Microneedle Patch Represents the Future of Influenza Vaccination
A microneedle patch allows the flu vaccine to be safely and effectively self-administered.
A new study shows that an influenza vaccine administered through an investigational patch of dissolving microneedles is safe and can produce the desired immune response.
Microneedle administration is an alternative to traditional vaccination with a needle and syringe. With further research, the microneedle patch could eliminate the pain of injection and the expense of visiting a healthcare provider to receive protection against influenza, according to a study published by The Lancet.
“This bandage-strip sized patch of painless and dissolvable needles can transform how we get vaccinated,” said Roderic I. Pettigrew, PhD, MD, director of the National Institute of Biomedical Imaging and Bioengineering, which funded the study. “A particularly attractive feature is that this vaccination patch could be delivered in the mail and self-administered. In addition, this technology holds promise for delivering other vaccines in the future.”
The patch is composed of 100 solid, water-soluble needles that are long enough to penetrate the skin, according to the study.
“The skin is an immune surveillance organ,” said researcher Mark R. Prausnitz, PhD. “It’s our interface with the outside world, so it’s very well equipped to detect a pathogen and mount an immune response against it.”

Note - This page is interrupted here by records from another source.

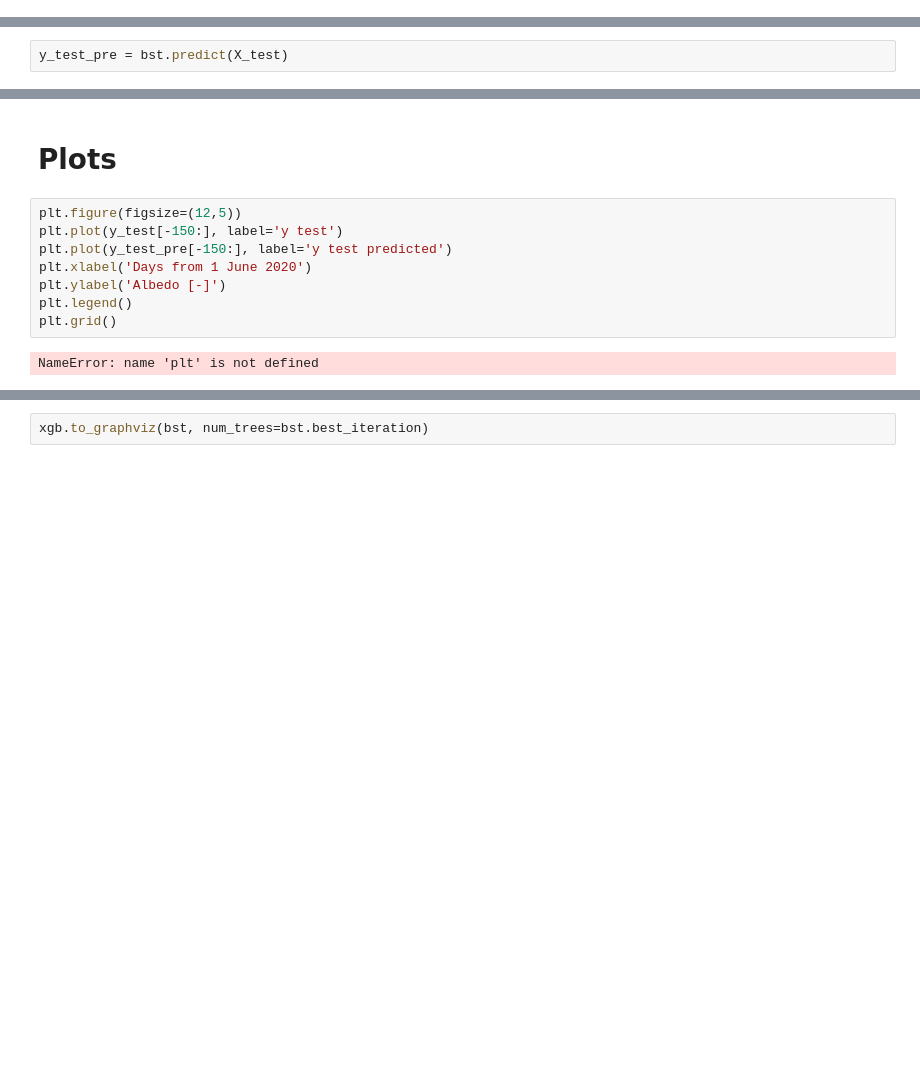
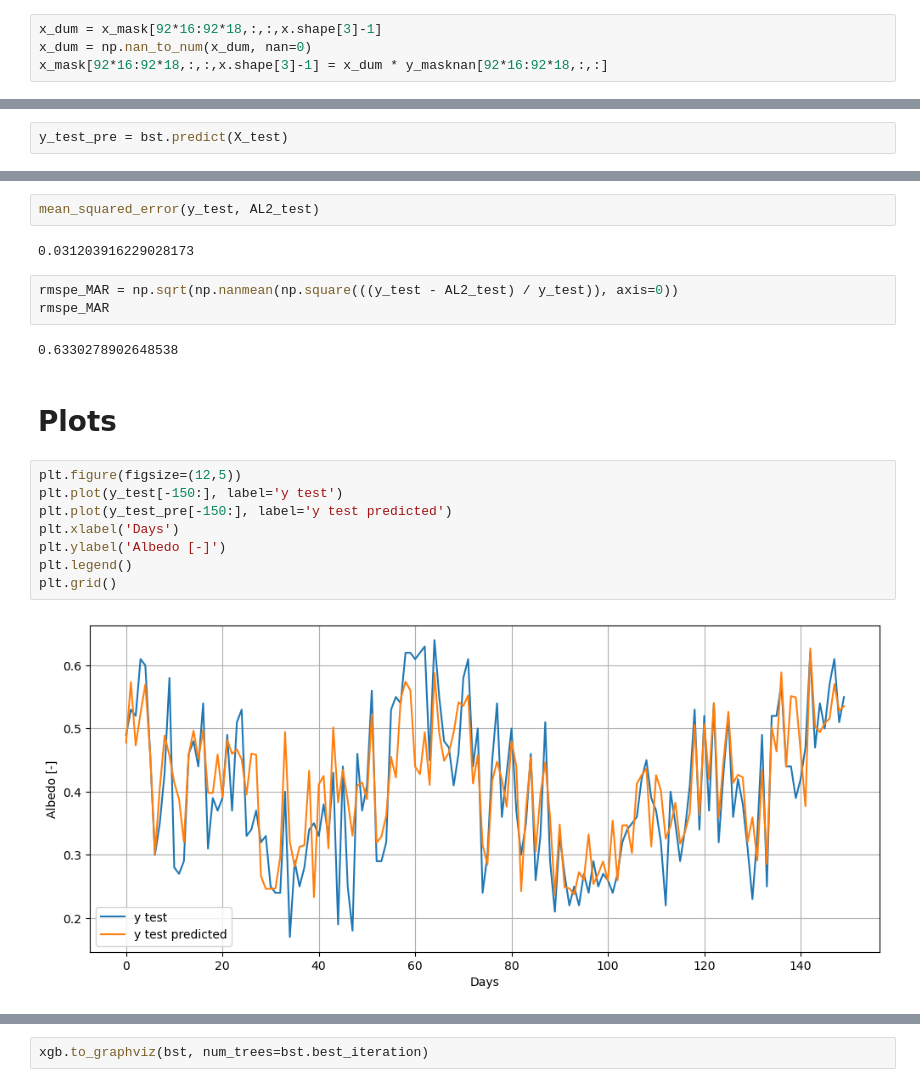
Before and after one commit to raf-antwerpen/PIXAL-predictive-ice-albedo-model, a Jupyter notebook: project-XGB.ipynb, the cells around one changed output, grey strips where cells are left out. Drawn from its saved outputs; the diff is of its cells as text; blank space fills up the shorter version.

```diff
--- a/project-XGB.ipynb
+++ b/project-XGB.ipynb
@@ -202,0 +319,4 @@ for i in range(19):
+# %%
+x_dum = x_mask[92*16:92*18,:,:,x.shape[3]-1]
+x_dum = np.nan_to_num(x_dum, nan=0)
+x_mask[92*16:92*18,:,:,x.shape[3]-1] = x_dum * y_masknan[92*16:92*18,:,:]
@@ -283,12 +454,21 @@ R2_MODIS_MAR
+# %%
+mean_squared_error(y_test, AL2_test)
+# %% [output]
+0.031203916229028173
+# %%
+rmspe_MAR = np.sqrt(np.nanmean(np.square(((y_test - AL2_test) / y_test)), axis=0))
+rmspe_MAR
+# %% [output]
+0.6330278902648538
 # %% [markdown]
 # Plots
 # %%
 plt.figure(figsize=(12,5))
 plt.plot(y_test[-150:], label='y test')
 plt.plot(y_test_pre[-150:], label='y test predicted')
-plt.xlabel('Days from 1 June 2020')
+plt.xlabel('Days')
 plt.ylabel('Albedo [-]')
 plt.legend()
 plt.grid()
 # %% [output]
-NameError: name 'plt' is not defined
+[figure, added]
```
Also changed, not shown: parts of 111 cells of this notebook.
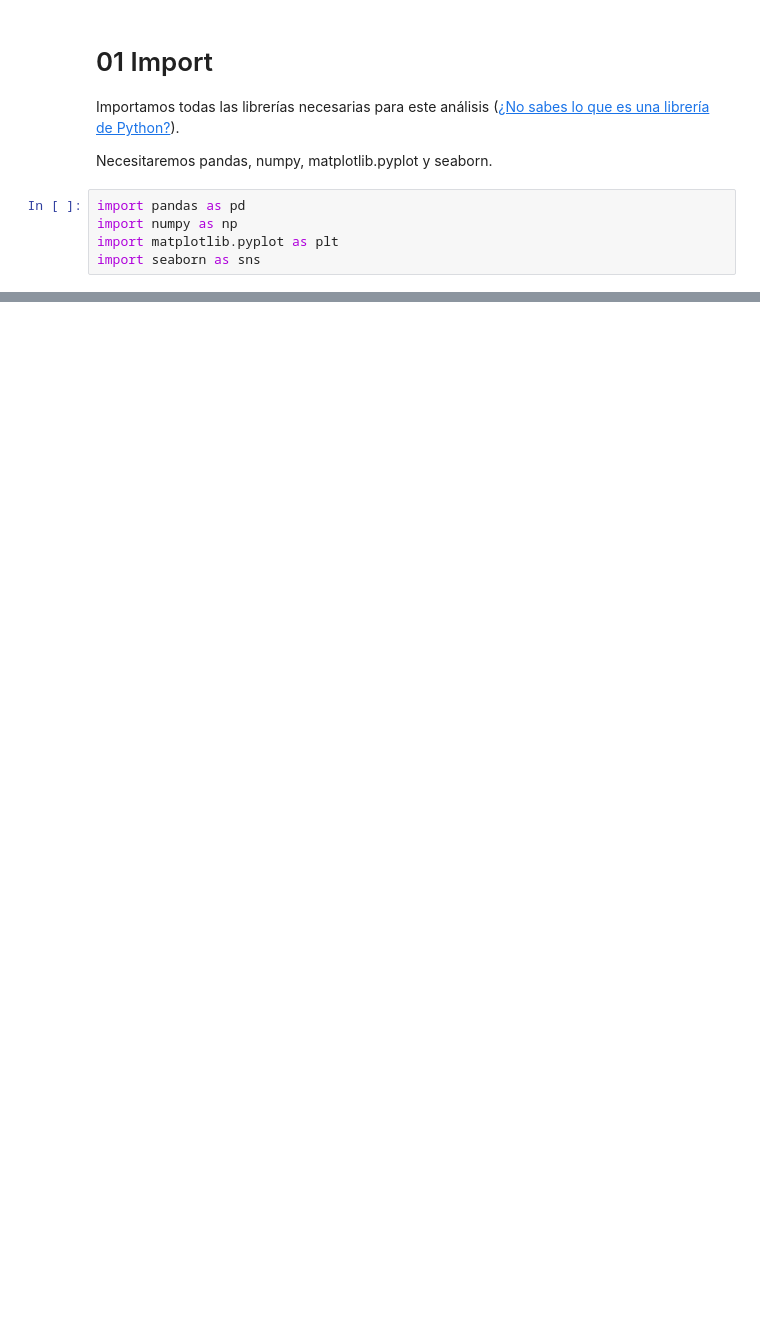
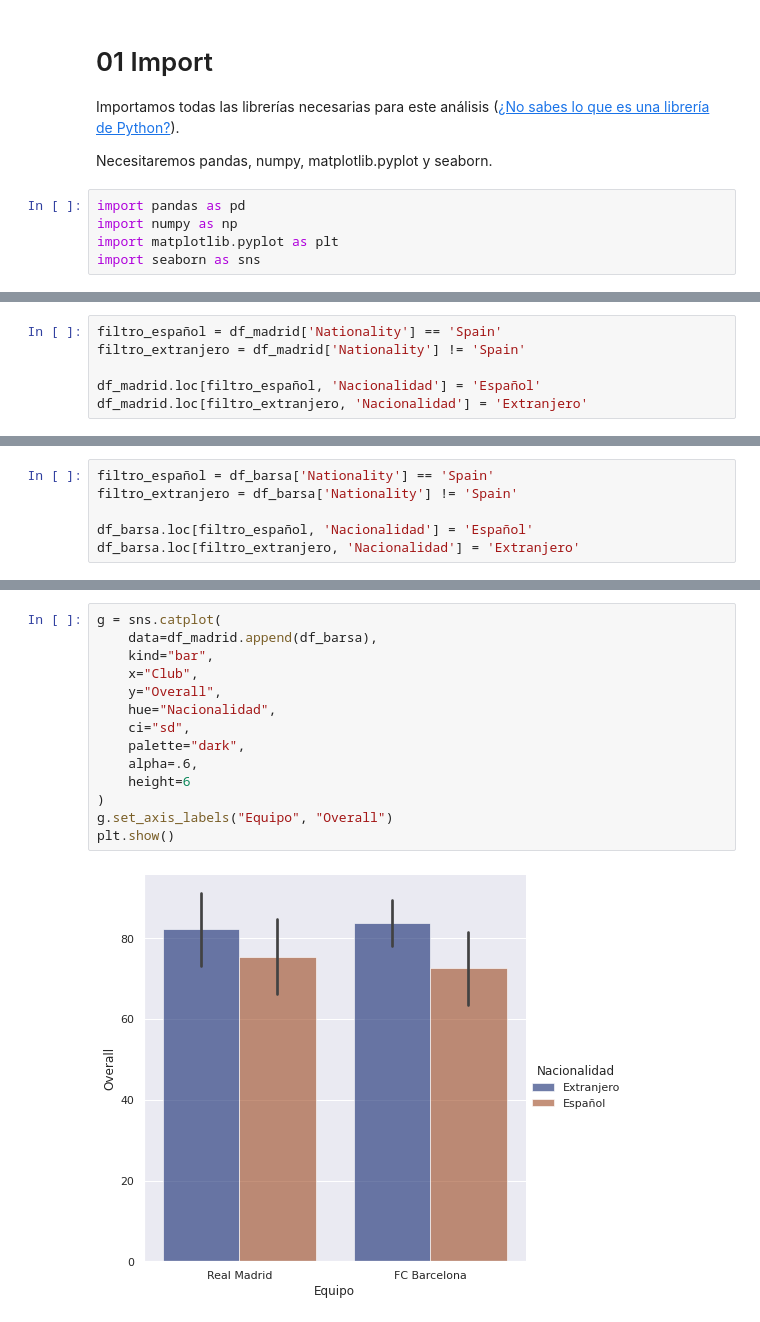
Before and after one commit to JotaBlanco/TheValley, a Jupyter notebook: Notebooks/02-analisis-exploratorio-visual/EJERCICIO_4___EDA_Visual_Barsa_Madrid.ipynb, the cells around one changed output, grey strips where cells are left out. Cells and saved outputs as stored; diff of their text form; blank space fills up the shorter version.

```diff
--- a/Notebooks/02-analisis-exploratorio-visual/EJERCICIO_4___EDA_Visual_Barsa_Madrid.ipynb
+++ b/Notebooks/02-analisis-exploratorio-visual/EJERCICIO_4___EDA_Visual_Barsa_Madrid.ipynb
@@ -775,0 +179,6 @@ profile_fifa19.to_file(output_file="/content/drive/My Drive/Data/Fifa19 Informe
+# %%
+filtro_español = df_madrid['Nationality'] == 'Spain'
+filtro_extranjero = df_madrid['Nationality'] != 'Spain'
+
+df_madrid.loc[filtro_español, 'Nacionalidad'] = 'Español'
+df_madrid.loc[filtro_extranjero, 'Nacionalidad'] = 'Extranjero'
@@ -775,0 +196,6 @@ profile_fifa19.to_file(output_file="/content/drive/My Drive/Data/Fifa19 Informe
+# %%
+filtro_español = df_barsa['Nationality'] == 'Spain'
+filtro_extranjero = df_barsa['Nationality'] != 'Spain'
+
+df_barsa.loc[filtro_español, 'Nacionalidad'] = 'Español'
+df_barsa.loc[filtro_extranjero, 'Nacionalidad'] = 'Extranjero'
@@ -775,0 +220,16 @@ profile_fifa19.to_file(output_file="/content/drive/My Drive/Data/Fifa19 Informe
+# %%
+g = sns.catplot(
+    data=df_madrid.append(df_barsa),
+    kind="bar",
+    x="Club",
+    y="Overall",
+    hue="Nacionalidad",
+    ci="sd",
+    palette="dark",
+    alpha=.6,
+    height=6
+)
+g.set_axis_labels("Equipo", "Overall")
+plt.show()
+# %% [output]
+[figure, added]
```
Also changed, not shown: parts of 119 cells of this notebook.
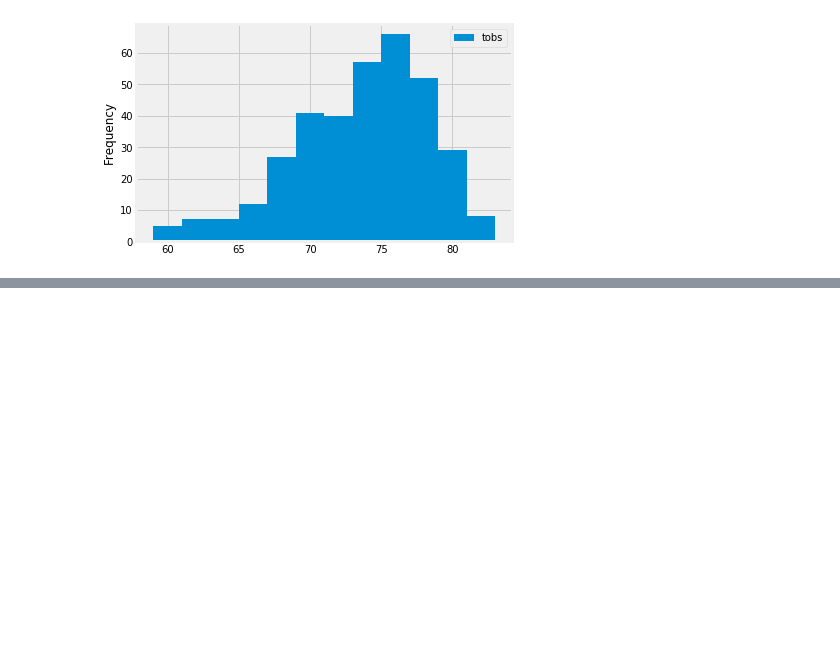
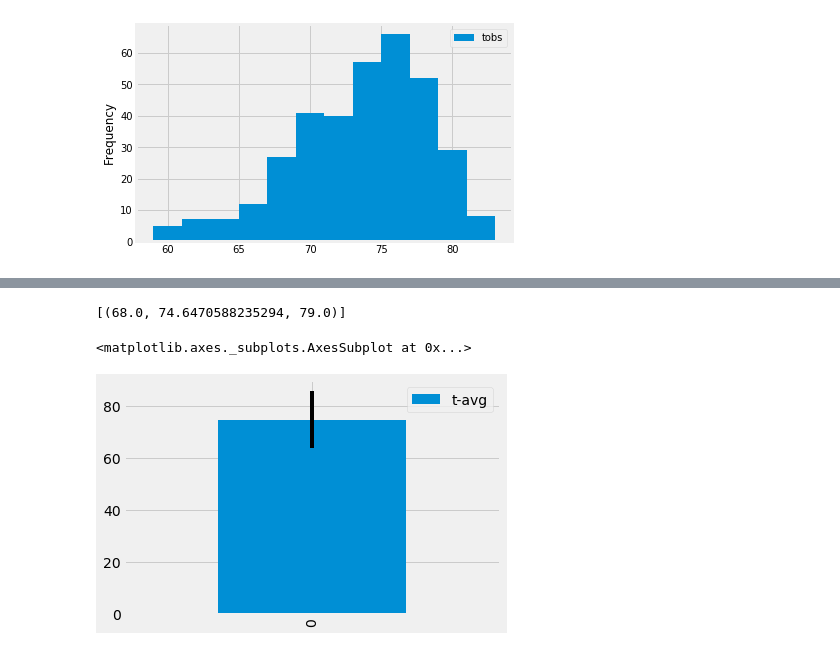
Before and after one commit to cajaffem/sqlalchemy-challenge, a Jupyter notebook: climate_analysis_and_exploration.ipynb, the cells around one changed output, grey strips where cells are left out. Saved outputs shown, nothing was run; the diff lists cells and outputs as text; code cells hidden in the pictures; blank space fills up the shorter version.

Commit message:
made edits to trip bar chart

```diff
--- a/climate_analysis_and_exploration.ipynb
+++ b/climate_analysis_and_exploration.ipynb
@@ -154,11 +154,21 @@ print(calc_temps('2012-02-28', '2012-03-05'))
 # %%
 # Use your previous function `calc_temps` to calculate the tmin, tavg, and tmax
 # for your trip using the previous year's data for those same dates.
+trip_data = calc_temps('2016-05-01', '2016-05-05')
+print(trip_data)
+# %% [output]
+[(68.0, 74.6470588235294, 79.0)]
 # %%
 # Plot the results from your previous query as a bar chart.
 # Use "Trip Avg Temp" as your Title
 # Use the average temperature for the y value
 # Use the peak-to-peak (tmax-tmin) value as the y error bar (yerr)
+trip_data_df = pd.DataFrame(trip_data, columns = ['t-min', 't-avg', 't-max'])
+
+trip_data_df.plot.bar(y='t-avg', yerr=(trip_data_df['t-max'] - trip_data_df['t-min']))
+# %% [output]
+<matplotlib.axes._subplots.AxesSubplot at 0x...>
+[figure, added]
 # %%
 # Calculate the total amount of rainfall per weather station for your trip dates using the previous year's matching dates.
 # Sort this in descending order by precipitation amount and list the station, name, latitude, longitude, and elevation
```
Also changed, not shown: parts of 3 cells of this notebook.
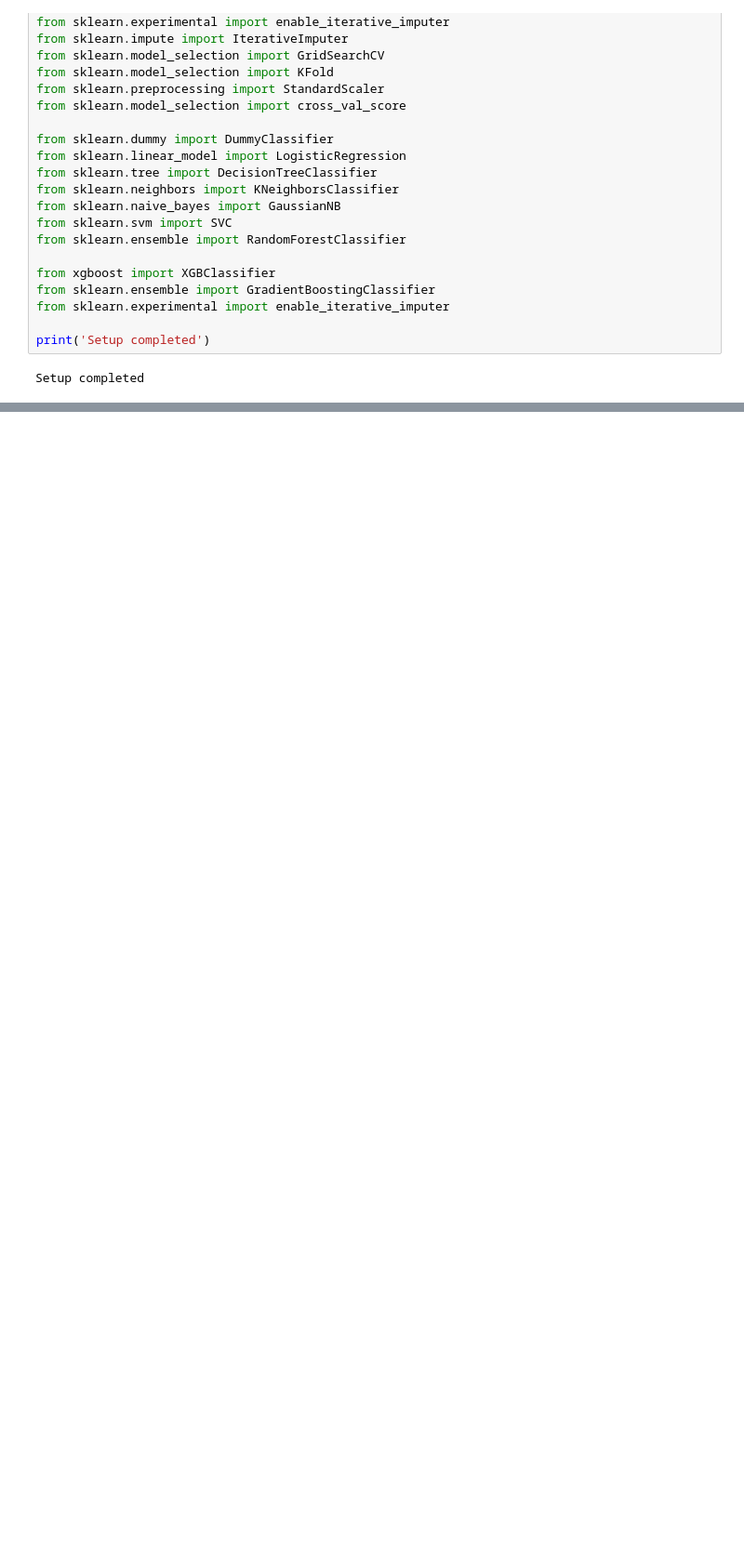
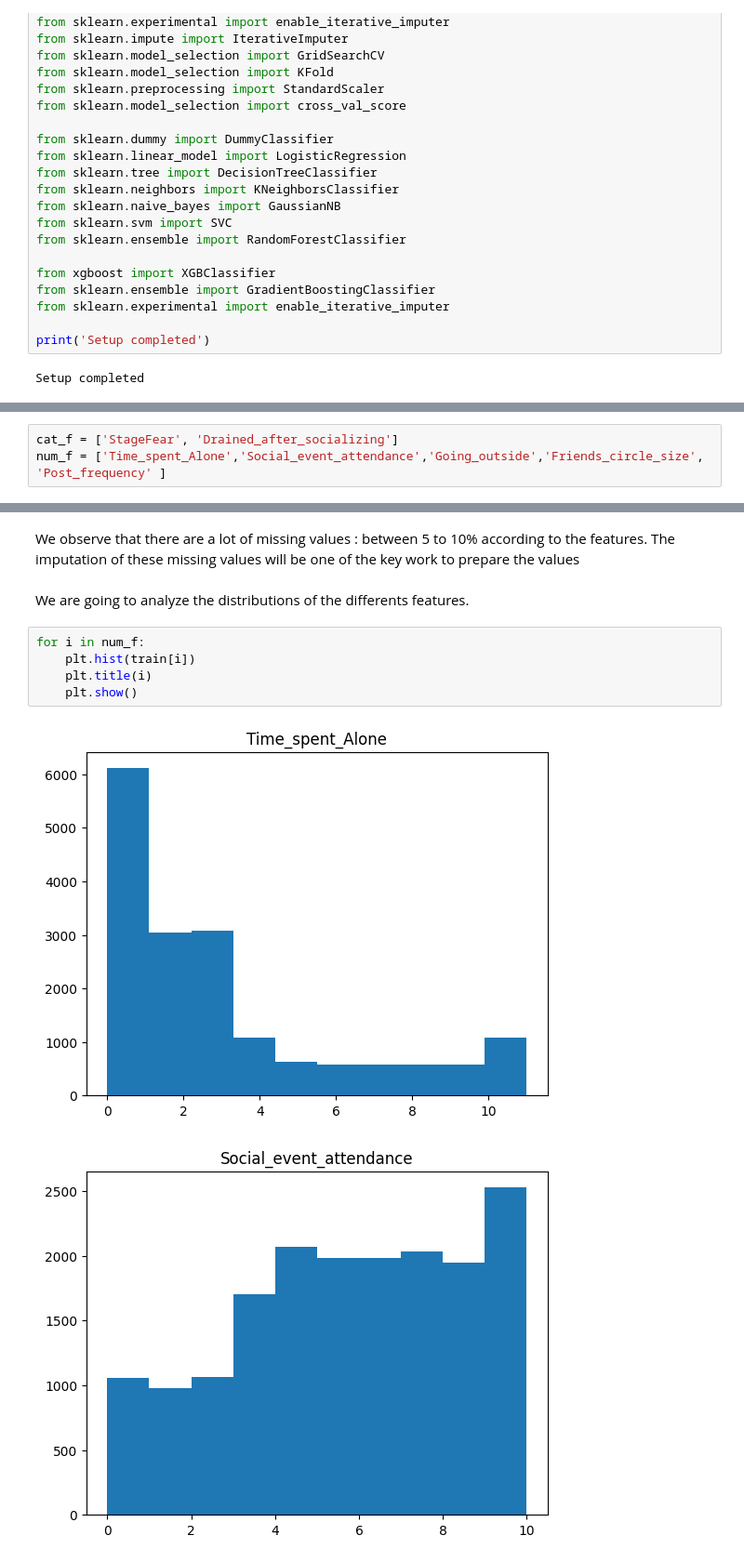
Before and after one commit to leclercrafael/kaggle_introverts, a Jupyter notebook: main.ipynb, the cells around one changed output, grey strips where cells are left out. Shown: that part at 93% size. Cells and saved outputs as stored; diff of their text form; blank space fills up the shorter version.

```diff
--- a/main.ipynb
+++ b/main.ipynb
@@ -79,0 +99,3 @@ train.describe()
+# %%
+cat_f = ['StageFear', 'Drained_after_socializing']
+num_f = ['Time_spent_Alone','Social_event_attendance','Going_outside','Friends_circle_size', 'Post_frequency' ]
@@ -79,0 +114,12 @@ train.describe()
+# %% [markdown]
+We observe that there are a lot of missing values : between 5 to 10% according to the features. The imputation of these missing values will be one of the key work to prepare the values
+# %% [markdown]
+We are going to analyze the distributions of the differents features.
+# %%
+for i in num_f:
+    plt.hist(train[i])
+    plt.title(i)
+    plt.show()
+# %% [output]
+[figure, added]
+[figure, added]
```
Also changed, not shown: parts of 9 cells of this notebook.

Adhesive is encapsulated in the needles and is released when the tips of the needle dissolve, which happens within minutes, according to the study. Once the vaccine is administered, the patch is peeled off the skin and can be thrown away like a normal bandage.
Included in the study were 100 patients divided into 4 cohorts: vaccination with a microneedle patch administered by a provider, self-administration of the vaccination with a microneedle patch, vaccination with intramuscular injection administered by a provider, and placebo patch given by a provider.
For patients receiving the vaccine, they received an inactivated influenza vaccination formulation.
The authors discovered that the vaccination administered through the microneedle patch was safe due to a lack of observed serious adverse events, according to the study. Some patients experienced mild, local skin redness and mild itching that lasted 2 to 3 days.
The investigators also found that the antibody responses—measured through an analysis of blood samples—were similar among patients receiving the vaccine through the patch or injection, according to the study. They also discovered that the immune response lasted for at least 6 months.
Approximately 70% of patients receiving the patch said they preferred it to intranasal administration or through injection.
The investigators reported that there were no differences between the doses of the vaccine administered by the patient or a provider. This finding suggests that patients are able to correctly administer the microneedle patch, according to the study.
After the patch was administered, imaging showed that the microneedles dissolved in the skin, which means that the used patches can be discarded normally and not in a sharps container.
The microneedle patches were also observed to remain effective for at least 1 year without refrigeration.
The authors noted that the patch could offer economic and manufacturing benefits, according to the study.The cost to manufacture the patches is likely to be competitive compared with the prefilled syringe; however, self-administration of the patch can dramatically reduce the cost of vaccination.
The patch can also be easily packaged for transportation, as it is stable and requires no refrigeration, which provides significant advantages over traditional administration, according to the study.
The investigators plan to conduct additional clinical trials to determine the patch’s availability to patients. Additionally, they will explore using the microneedle patch technology for other vaccines, including measles, rubella, and polio, the study concluded.